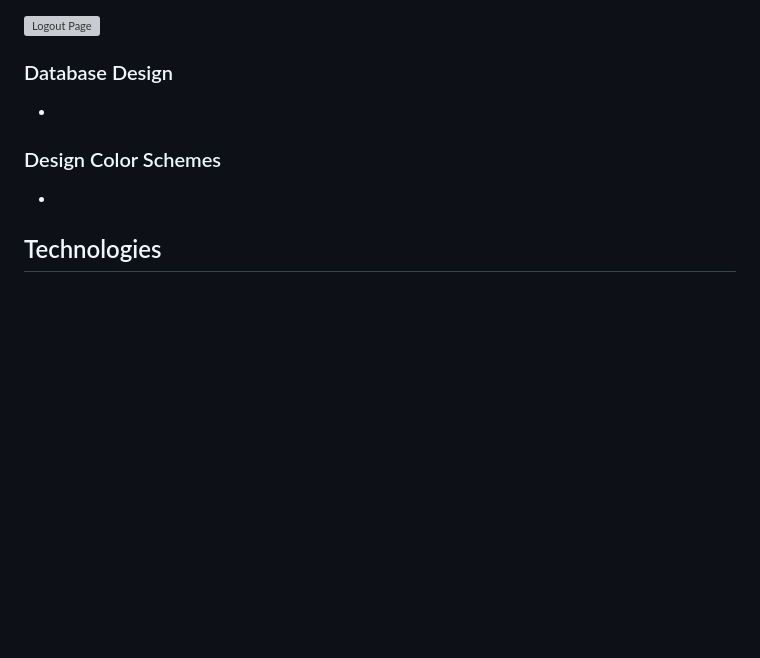
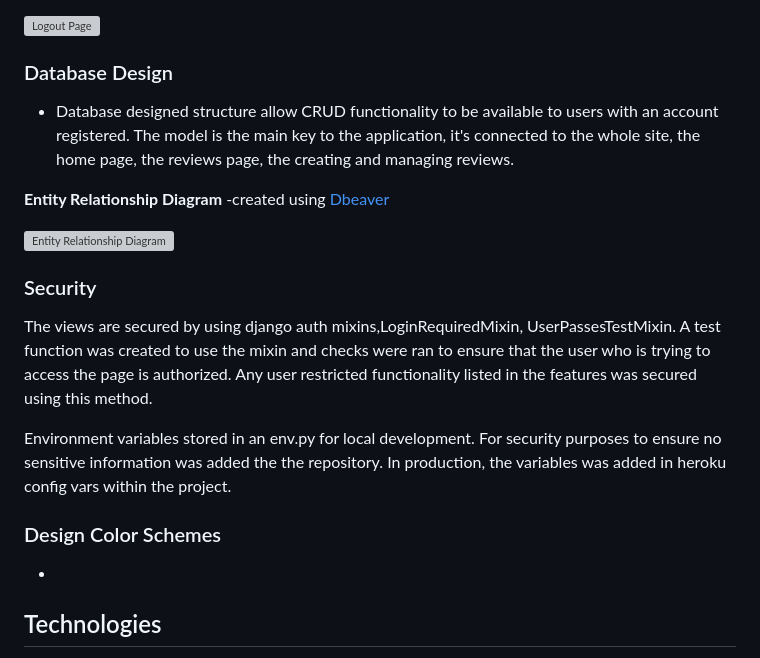
Before and after one commit to rimanfarhood/Carrevs-Car-Reviews, a Markdown page: README.md, the part around one of its changes. GitHub-like rendering; blank space fills up the shorter version; grey boxes are pictures that could not be loaded.

Commit message:
Write the Skeletone plan section  in README

```diff
--- a/README.md
+++ b/README.md
@@ -321,7 +318,21 @@ I would there is a whole lot more features i would like to implement but this is
 
 ### Database Design
 
--
+- Database designed structure allow CRUD functionality to be available to users with an account registered. The model is the main key to the application, it's connected to the whole site, the home page, the reviews page, the creating and managing reviews.
+
+**Entity Relationship Diagram**
+-created using [Dbeaver]()
+
+![Entity Relationship Diagram]()
+
+### Security
+
+The views are secured by using django auth mixins,LoginRequiredMixin, UserPassesTestMixin. A test function was created to use the mixin and checks were ran to ensure that the user who is trying to access the page is authorized. Any user restricted functionality listed in the features was secured using this method.
+
+Environment variables stored in an env.py for local development. For security purposes to ensure no sensitive information was added the the repository. In production, the variables was added in heroku config vars within the project.
+
+
+
 
 ### Design Color Schemes
 
```
Also changed, not shown: other parts of README.md (+2 -5 lines).
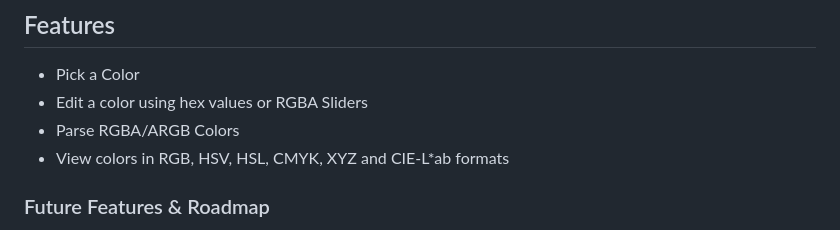
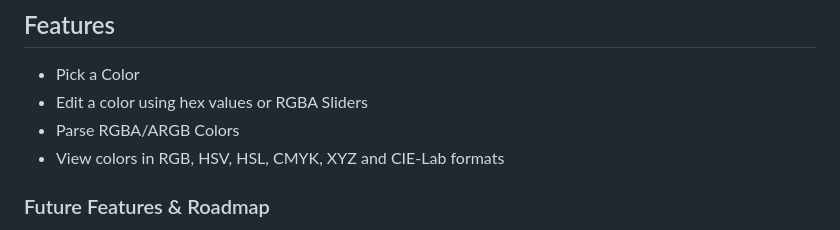
Before and after one commit to FineFindus/eyedropper, a Markdown page: README.md, the part around one of its changes. GitHub-like rendering.

```diff
--- a/README.md
+++ b/README.md
@@ -12,7 +23,7 @@ An easy-to-use color picker and editor.
 - Pick a Color
 - Edit a color using hex values or RGBA Sliders
 - Parse RGBA/ARGB Colors
-- View colors in RGB, HSV, HSL, CMYK, XYZ and CIE-L*ab formats
+- View colors in RGB, HSV, HSL, CMYK, XYZ and CIE-Lab formats
 
 ### Future Features & Roadmap
 
```
Also changed, not shown: other parts of README.md (+13 -1 lines), data/resources/screenshots/customized_formats_dark1.png (added), data/resources/screenshots/customized_formats_dark2.png (added), data/resources/screenshots/main_window_ui.png (deleted), data/resources/screenshots/main_window_ui_dark.png (added), data/resources/screenshots/main_window_ui_light.png (added).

▶ _Brief_
Leaving aside the pictures, copy the listing above exactly.

▶ _Exercise solution_
Before and after one commit to rimanfarhood/Carrevs-Car-Reviews, a Markdown page: README.md, the part around one of its changes. GitHub-like rendering; blank space fills up the shorter version; grey boxes are pictures that could not be loaded.

Commit message:
Write the Skeletone plan section  in README

```diff
--- a/README.md
+++ b/README.md
@@ -321,7 +318,21 @@ I would there is a whole lot more features i would like to implement but this is
 
 ### Database Design
 
--
+- Database designed structure allow CRUD functionality to be available to users with an account registered. The model is the main key to the application, it's connected to the whole site, the home page, the reviews page, the creating and managing reviews.
+
+**Entity Relationship Diagram**
+-created using [Dbeaver]()
+
+![Entity Relationship Diagram]()
+
+### Security
+
+The views are secured by using django auth mixins,LoginRequiredMixin, UserPassesTestMixin. A test function was created to use the mixin and checks were ran to ensure that the user who is trying to access the page is authorized. Any user restricted functionality listed in the features was secured using this method.
+
+Environment variables stored in an env.py for local development. For security purposes to ensure no sensitive information was added the the repository. In production, the variables was added in heroku config vars within the project.
+
+
+
 
 ### Design Color Schemes
 
```
Also changed, not shown: other parts of README.md (+2 -5 lines).
Before and after one commit to FineFindus/eyedropper, a Markdown page: README.md, the part around one of its changes. GitHub-like rendering.

```diff
--- a/README.md
+++ b/README.md
@@ -12,7 +23,7 @@ An easy-to-use color picker and editor.
 - Pick a Color
 - Edit a color using hex values or RGBA Sliders
 - Parse RGBA/ARGB Colors
-- View colors in RGB, HSV, HSL, CMYK, XYZ and CIE-L*ab formats
+- View colors in RGB, HSV, HSL, CMYK, XYZ and CIE-Lab formats
 
 ### Future Features & Roadmap
 
```
Also changed, not shown: other parts of README.md (+13 -1 lines), data/resources/screenshots/customized_formats_dark1.png (added), data/resources/screenshots/customized_formats_dark2.png (added), data/resources/screenshots/main_window_ui.png (deleted), data/resources/screenshots/main_window_ui_dark.png (added), data/resources/screenshots/main_window_ui_light.png (added).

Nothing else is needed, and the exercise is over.